How many times have we heard someone say, “I’m not perfect but I’m basically honest.” It reminds me of an example provided during my ethics training of a man who had loaned $20,000 to each of three friends. The man told his friends that if he died before they repaid him, each of his friends were to put the payment in his coffin.
As luck would have it, the man died. At the funeral, the first friend put only $5,000 in the coffin, keeping $15,000. The second friend repaid only $10,000, claiming the deceased had owed him $10,000. The third friend placed a check for $20,000 in the coffin. All three broke their promise to their deceased friend and rationalized their behavior. Additionally, the third friend engaged in a subterfuge: the check was obviously meaningless, as it would never be cashed.
Rationalization and self-interest color our perceptions. The so-called doctrine of relative filth is self-deceiving: “I’m not so bad as long as there are others who are worse.” Lily Tomlin had it right when she said, “The problem with the rat race is that even when you win, you’re still a rat.”
Let’s take the imaginary example of someone who runs a local non-profit club. The club has by-laws and a set of rules. This individual knowingly and repeatedly violates the organization’s by-laws and rules. Would you consider this person less than ethical? Of course you would.
This person get’s away with this bad behavior because the board and membership are lazy: they want to “get along” so they “go along.” Would you consider the board members who fail to object to their leader’s unethical behavior to be as equally less than ethical? Of course you would.
And what of the membership’s responsibility to ensure honest governance? The membership has failed too. Edmund Burke aptly summed it up stating, “All that is necessary for evil to triumph is for good people to do nothing.”

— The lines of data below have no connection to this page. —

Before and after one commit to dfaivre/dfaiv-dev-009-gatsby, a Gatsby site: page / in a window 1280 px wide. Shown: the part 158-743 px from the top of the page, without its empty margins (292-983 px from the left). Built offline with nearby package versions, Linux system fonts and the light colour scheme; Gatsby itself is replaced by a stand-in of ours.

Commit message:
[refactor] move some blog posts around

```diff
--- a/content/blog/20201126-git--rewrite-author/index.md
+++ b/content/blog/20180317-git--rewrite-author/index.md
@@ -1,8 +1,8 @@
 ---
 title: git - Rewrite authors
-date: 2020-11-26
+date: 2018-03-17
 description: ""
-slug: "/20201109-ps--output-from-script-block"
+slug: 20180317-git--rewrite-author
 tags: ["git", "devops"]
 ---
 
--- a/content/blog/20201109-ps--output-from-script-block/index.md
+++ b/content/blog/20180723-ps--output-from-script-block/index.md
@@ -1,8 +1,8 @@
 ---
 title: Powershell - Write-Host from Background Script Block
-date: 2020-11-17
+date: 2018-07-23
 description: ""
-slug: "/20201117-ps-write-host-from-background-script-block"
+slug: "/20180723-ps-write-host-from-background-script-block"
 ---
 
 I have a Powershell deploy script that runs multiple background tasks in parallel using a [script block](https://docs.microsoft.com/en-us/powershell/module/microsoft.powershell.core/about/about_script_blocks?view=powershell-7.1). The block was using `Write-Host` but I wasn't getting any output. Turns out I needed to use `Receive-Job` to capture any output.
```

Because good people in the membership and on the board did nothing to stop bad behavior, the club receives a bad reputation not to mention the person running the organization and its board members. What happens in cases like this is a loss of members who want nothing to do with a club’s leadership that willingly and knowingly violate the by-laws and rules. As Lily Tomlin also said, “Everybody thinks it can’t happen here . . . until it does.”
Michael Josephson (Josephson Institute of Ethics) wrote, “people who want to be ethical, to do the right thing, must face up to the fact that they are often at a disadvantage in competing with people who are not constrained by ethical principles. Some find this unacceptable and abandon the . . . Golden Rule in favor of cynical and pragmatic formulations like ‘Do unto others before they do unto you.’” This behavior is self-deceiving rationalization, a self-satisfying but false justification for bad behavior.
“I’m not perfect but I’m basically honest,” really means one is honest unless the cost is too high. The true test of commitment to ethical principles occurs when self-interest and ethics offer contradictory ends. Ethical people are those who are willing to pay a price for their principles, to even lose if necessary. This is the bottom line ethics test. It is when we face this test and choose ethics over self-interest that we discover our basic virtue.
It is often said that ethics is doing the right thing, even if no one is looking. Ethics is not always in harmony with personal wants and needs. As Michael Josephson noted, “Ethics is about the way things ought to be, not about the way things are. Once the primacy of ethical principles is truly accepted, one treats them as ground rules, not suggestions. And that’s the challenge for a person of character.”